Wherever the string "Search" shows up in the records below, return that line.

(Data entries)
>>>>

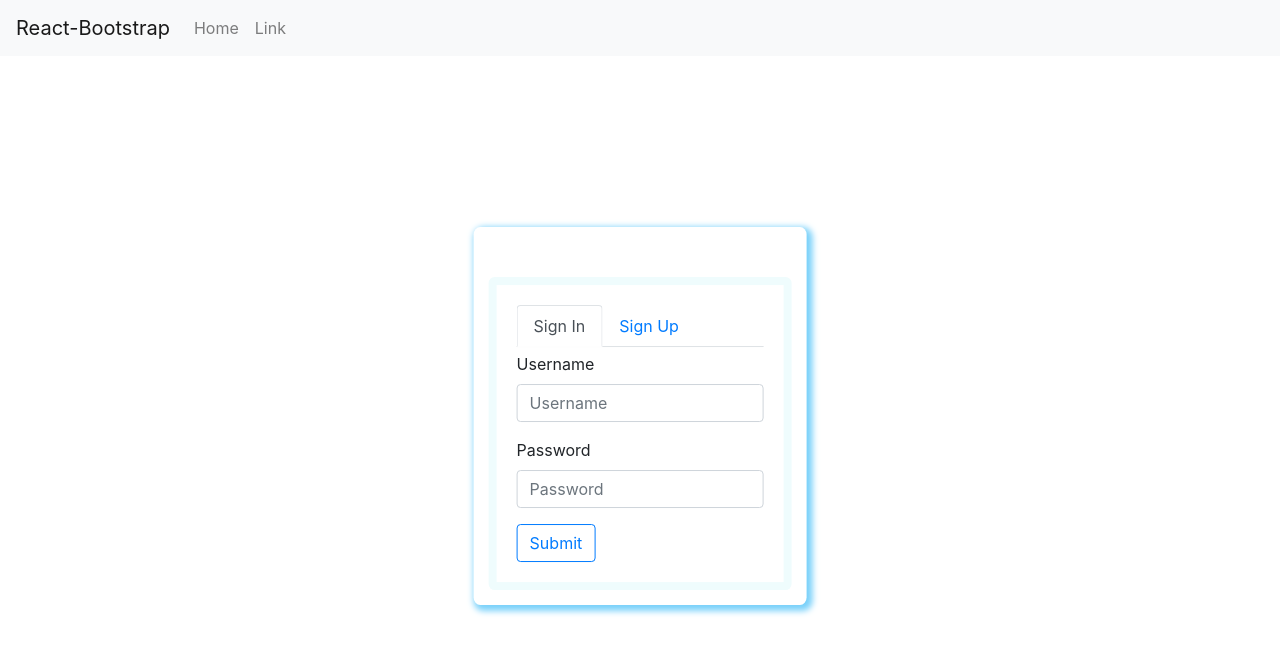
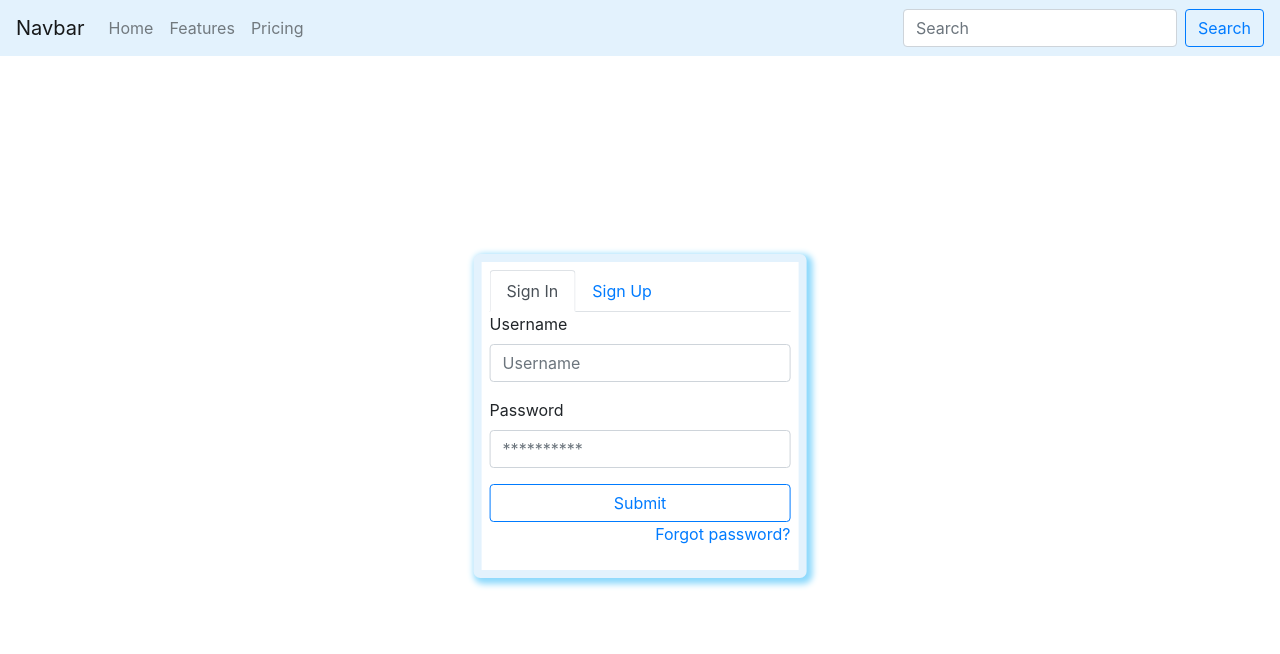
Before and after one commit to ShahriarDhruvo/DU_Hackathon, a React (Create React App) app in the folder frontend/: page / in a window 1280 px wide. Shown: the top 654 px of the page. Built offline with nearby package versions, Linux system fonts and the light colour scheme.

Commit message:
minor signUp UI changes

```diff
--- a/frontend/src/components/Navbar/Navbar.js
+++ b/frontend/src/components/Navbar/Navbar.js
@@ -1,20 +1,25 @@
-import React from 'react';
+import React,{ Component } from 'react';
 import Navbar from 'react-bootstrap/Navbar';
-import 'bootstrap/dist/css/bootstrap.min.css';
-import Nav from 'react-bootstrap/Nav'
+import Nav from 'react-bootstrap/Nav';
+import Form from 'react-bootstrap/Form';
+import FormControl from 'react-bootstrap/FormControl'
+import Button from 'react-bootstrap/Button';
+import './Navbar.css';
 
 const Navs = () => {
   return (
-    <Navbar bg="light" expand="lg">
-        <Navbar.Brand href="#home">React-Bootstrap</Navbar.Brand>
-        <Navbar.Toggle aria-controls="basic-navbar-nav" />
-        <Navbar.Collapse id="basic-navbar-nav">
-            <Nav className="mr-auto">
-            <Nav.Link href="#home">Home</Nav.Link>
-            <Nav.Link href="#link">Link</Nav.Link>
-            </Nav>
-        </Navbar.Collapse>
-    </Navbar>
+    <Navbar bg="outline-primary" sticky="top" variant="light" style={{backgroundColor: "#e3f2fd"}}>
+    <Navbar.Brand href="#home">Navbar</Navbar.Brand>
+    <Nav className="mr-auto">
+      <Nav.Link href="#home">Home</Nav.Link>
+      <Nav.Link href="#features">Features</Nav.Link>
+      <Nav.Link href="#pricing">Pricing</Nav.Link>
+    </Nav>
+    <Form inline>
+      <FormControl type="text" placeholder="Search" className="mr-sm-2" />
+      <Button variant="outline-primary">Search</Button>
+    </Form>
+  </Navbar>
   );
 }
 
--- a/frontend/src/components/Sign/Sign.css
+++ b/frontend/src/components/Sign/Sign.css
@@ -1,18 +1,18 @@
 *{
     box-sizing: border-box;
 }
-.outer {
+/* .outer {
     position: absolute;
     top: 52%;
     left: 50%;
     transform: translate(-50%, -50%);
     width: 26%;
-    padding: 50px 15px 15px 15px;
-    /* background-color: rgb(247, 247, 247); */
+    height: 84%; */
+    /* padding: 30px 15px 15px 15px;
     border-radius: 2%;
-    box-shadow: 3px 3px 6px 3px rgb(121, 209, 250);
-}
-.inner1 {
+    box-shadow: 3px 3px 6px 3px rgb(121, 209, 250); */
+/* } */
+.container {
     /* position: absolute;
     top: 50%;
     left: 50%;
@@ -20,26 +20,30 @@
     width: 30%; */
     /* border: 1px rgb(2, 2, 2);
     border-style: solid; */
+    /* max-height: 24%; */
+    /* position: absolute; */
+    position: absolute;
+    top: 52%;
+    left: 50%;
+    transform: translate(-50%, -50%);
+    width: 26%;
+    /* position: absolute; */
     padding: 8px;
-    background-color: rgb(239, 252, 253);
+    /* background-color: rgb(223, 253, 255); */
+    box-shadow: 3px 3px 6px 3px rgb(141, 217, 252);
     border-radius: 2%;
+    border: 8px;
+    border-style: solid;
+    border-color:#e3f2fd;
+    background-color: white;
 }
-.container {
-    position: relative;
-    background-color: white;
+/* .inner {
+    padding: 5px; */
+    /* position: relative; */
+    /* background-color: white; */
     /* border-radius: 2%;
     border: 1px rgb(0, 140, 255);
     border-style: solid;
     box-shadow: 3px 3px 6px 3px rgb(74, 197, 253); */
-
-}
-Form {
-
-    margin-top: 2%;
-}
-.col {
-    padding: 20px;
-}
-Form.active {
-    color: red;
-}
+/*
+} */
--- a/frontend/src/components/Sign/Sign.js
+++ b/frontend/src/components/Sign/Sign.js
@@ -73,7 +73,7 @@ export default class Sign extends Component {
             e.preventDefault();
             let endpoint = "http://127.0.0.1:8000/";
             var obj;
-            if(this.state.occupation=='student')
+            if(this.state.occupation==='student')
                 obj = {occupation: data.occupation,registration_no:data.registration_no,name:data.Name,email: data.email,password: data.password_1,confirm_password:data.password_1_confirm};
             else
                 obj = {occupation: data.occupation,username:data.username,email: data.email,password: data.password_1,confirm_password:data.password_1_confirm}
@@ -99,10 +99,10 @@ export default class Sign extends Component {
       };
 
       validate() {
-        if(this.state.occupation == 'student')
+        if(this.state.occupation === 'student')
         {
 
-            if(this.state.Name=='') {
+            if(this.state.Name==='') {
                 console.log('student');
                 this.setState({
                     isValid : false,
@@ -111,7 +111,7 @@ export default class Sign extends Component {
                     }
                 });
             }
-            if(this.state.registration_no=='') {
+            if(this.state.registration_no==='') {
                 this.setState({
                     isValid : false,
                     errors: {
@@ -120,9 +120,9 @@ export default class Sign extends Component {
                 });
             }
         }
-        if(this.state.occupation=='teacher')
+        if(this.state.occupation==='teacher')
         {
-            if(this.state.username=='') {
+            if(this.state.username==='') {
                 this.setState({
                     isValid : false,
                     errors: {
@@ -131,7 +131,7 @@ export default class Sign extends Component {
                 });
             }
         }
-        if(this.state.email=='') {
+        if(this.state.email==='') {
             this.setState({
                 isValid : false,
                 errors: {
@@ -142,10 +142,10 @@ export default class Sign extends Component {
       }
     render () {
     return(
-    <div className="outer">
-        <div className="inner1">
+            // <div className="outer">
             <div className="container">
-                <div className="row sign">
+            {/* <div className="inner"> */}
+                <div className="row">
                     <div className="col">
                         <Tabs defaultActiveKey="signIn" id="sign__tabs">
                             {/* Sign In */}
@@ -158,12 +158,15 @@ export default class Sign extends Component {
 
                                     <Form.Group controlId="password">
                                         <Form.Label>Password</Form.Label>
-                                        <Form.Control type="password" placeholder="Password" name="password" onChange={this.handle_change_signin}/>
+                                        <Form.Control type="password" placeholder="**********" name="password" onChange={this.handle_change_signin}/>
                                     </Form.Group>
 
-                                    <Button variant="outline-primary" type="submit">
+                                    <Button variant="outline-primary btn-block" type="submit">
                                         Submit
                                     </Button>
+                                    <p className="forgot-password text-right">
+                                        <a href="#">Forgot password?</a>
+                                    </p>
                                 </Form>
                             </Tab>
                             {/* Sign Up */}
@@ -180,7 +183,7 @@ export default class Sign extends Component {
                                         <Form onSubmit={e=> this.handle_signup(e, this.state)}>
 
                                             {
-                                                this.state.occupation == 'student' ?
+                                                this.state.occupation === 'student' ?
                                                 <Form.Group controlId="signUp__userId">
                                                 <Form.Label>Name</Form.Label>
                                                 {/* specify the type */}
@@ -188,7 +191,7 @@ export default class Sign extends Component {
                                                 </Form.Group> : null
                                             }
                                             {
-                                                this.state.occupation == 'student' ?
+                                                this.state.occupation === 'student' ?
                                                 <Form.Group controlId="regNo">
                                                     <Form.Label>Registration No</Form.Label>
                                                     {/* specify the type */}
@@ -207,15 +210,15 @@ export default class Sign extends Component {
 
                                             <Form.Group controlId="password">
                                                 <Form.Label>Password</Form.Label>
-                                                <Form.Control type="password" placeholder="Password" />
+                                                <Form.Control type="password" placeholder="**********" />
                                             </Form.Group>
 
                                             <Form.Group controlId="confirm_password">
                                                 <Form.Label>Confirm Password</Form.Label>
-                                                <Form.Control type="password" placeholder="Re type the password" />
+                                                <Form.Control type="password" placeholder="**********" />
                                             </Form.Group>
 
-                                            <Button variant="outline-primary" type="submit">
+                                            <Button variant="outline-primary btn-block" type="submit">
                                                 Submit
                                             </Button>
                                         </Form>
@@ -224,8 +227,8 @@ export default class Sign extends Component {
                     </div>
                 </div>
             </div>
-        </div>
-    </div>
+                // </div>
+            // </div>
     )
     }
 }
```
Also changed, not shown: frontend/src/components/Navbar/Navbar.css (added).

<<<<

Response to the task =
+      <FormControl type="text" placeholder="Search" className="mr-sm-2" />
+      <Button variant="outline-primary">Search</Button>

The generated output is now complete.